Serious Learning in Playful Roles: Socio-political games for education and social change

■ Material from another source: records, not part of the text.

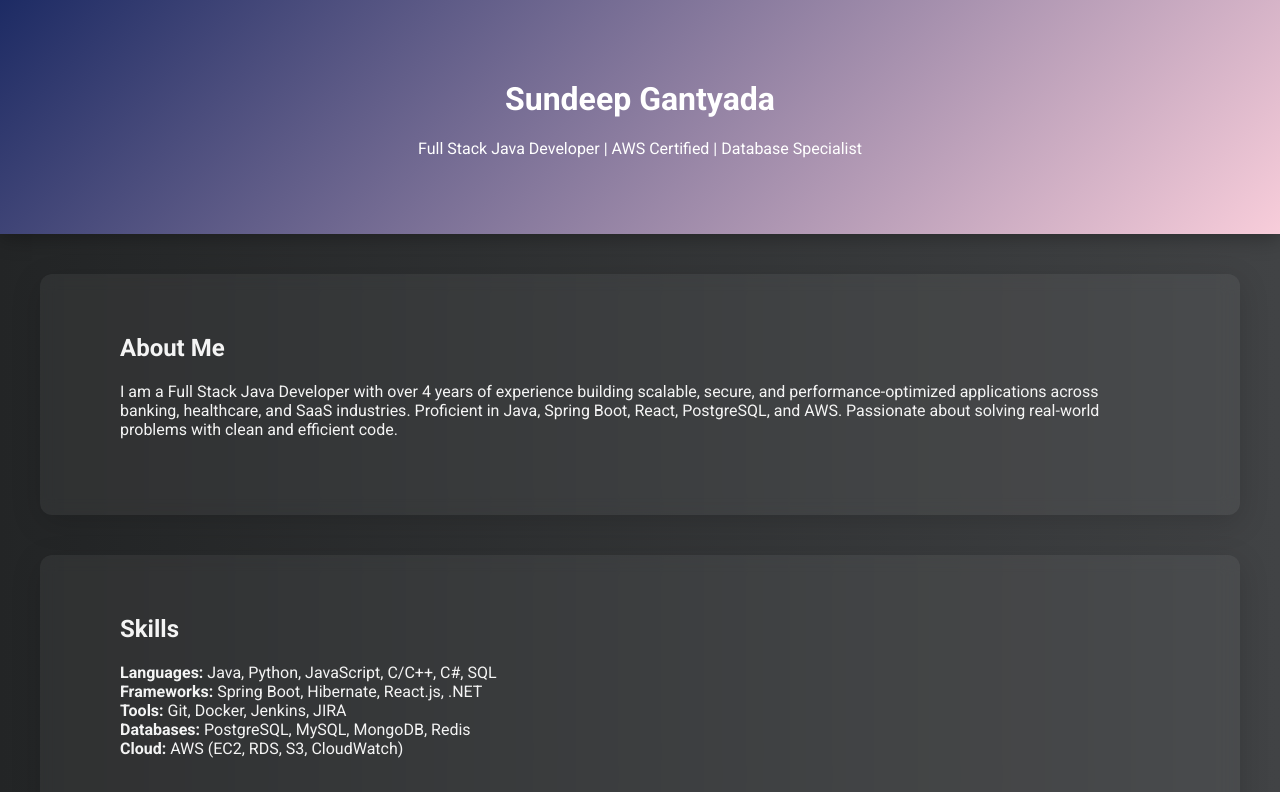
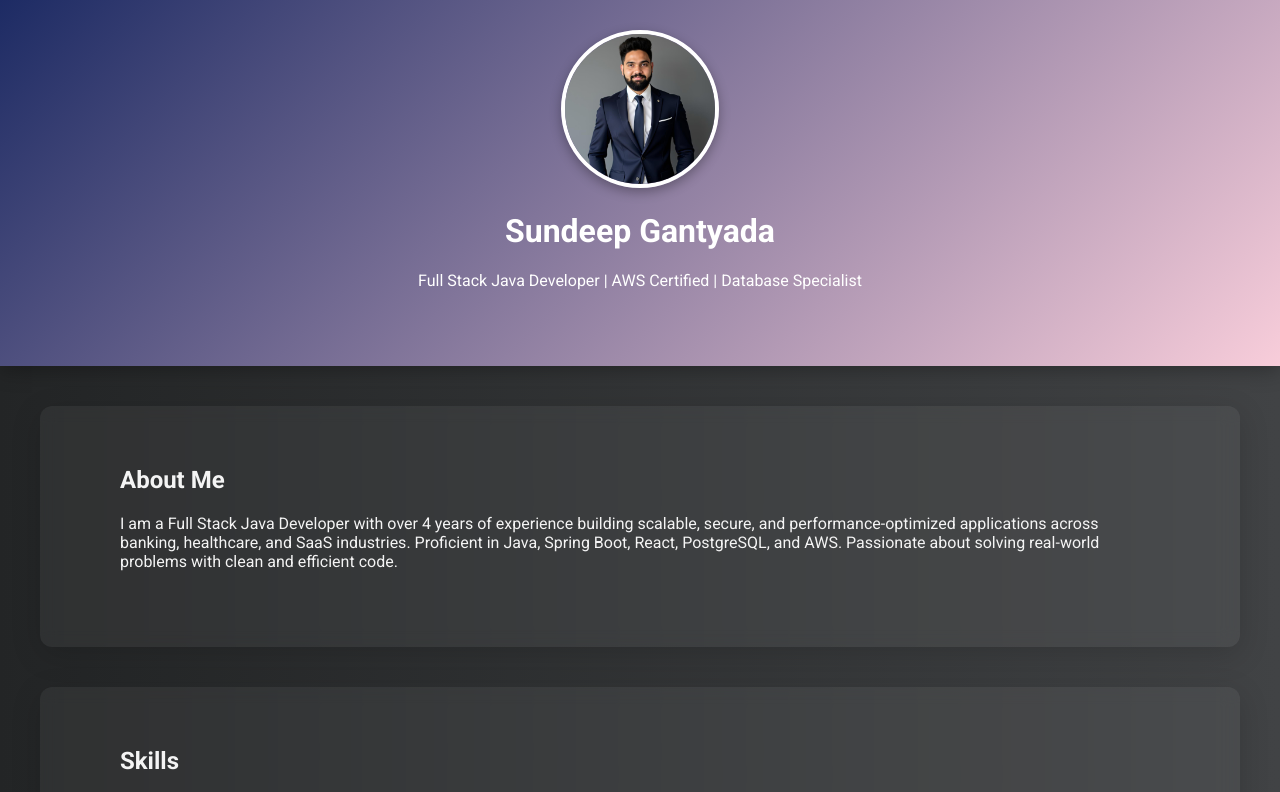
Before and after one commit to Sundeepgantyada09/Portfolio, a plain HTML site: page index.html in a window 1280 px wide. Shown: the top 792 px of the page. Drawn offline with nearby package versions, Linux system fonts and the light colour scheme.

Commit message:
Update index.html

```diff
--- a/index.html
+++ b/index.html
@@ -28,6 +28,16 @@
       padding: 80px 20px 60px;
       text-align: center;
       box-shadow: 0 4px 20px rgba(0, 0, 0, 0.3);
+    }
+    .profile-pic {
+      width: 150px;
+      height: 150px;
+      border-radius: 50%;
+      object-fit: cover;
+      border: 4px solid #fff;
+      box-shadow: 0 4px 12px rgba(0, 0, 0, 0.3);
+      margin-top: -50px;
+      margin-bottom: 20px;
     }
     section {
       padding: 60px 80px;
@@ -84,6 +94,7 @@
 </head>
 <body>
   <header>
+    <img src="IMG_5303.JPG" alt="Sundeep Gantyada" class="profile-pic">
     <h1>Sundeep Gantyada</h1>
     <p>Full Stack Java Developer | AWS Certified | Database Specialist</p>
   </header>
```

AbstractEducational practice is closely tied to social, cultural, and political economies (Brandt, 2003; de Castell & Jenson, 2004). As videogames dominate mass entertainment revenues (ESA, 2007), the production and play of videogames also influences society (de Castell & Jenson, 2004). New media forge new relationships between learners and teachers, creating tension between student attention and the focus of teachers’ limited time (McLuhan, 1959/2003; de Castell & Jenson, 2004). Today, 88% of parents with children between the ages of 6 and seventeen state that their children play videogames from once a month to every day (ESA, 2007). Of the commercial game market, “serious” games include educational games, games for military training, games for social change, and more. The serious games discussed in this paper attempt to ‘persuade’ the player toward a particular perspective through play. Each game addresses a social or political topic considered ‘serious’ by widely accepted social standards such as war, poverty, abuse, and homelessness. For the sake of brevity, I will use the term “serious games” throughout this paper to refer specifically to the kind of serious socio-political games just described, which have the intention of educating game players on a social or political topic, or that hope to influence social change.
Foundations and Frames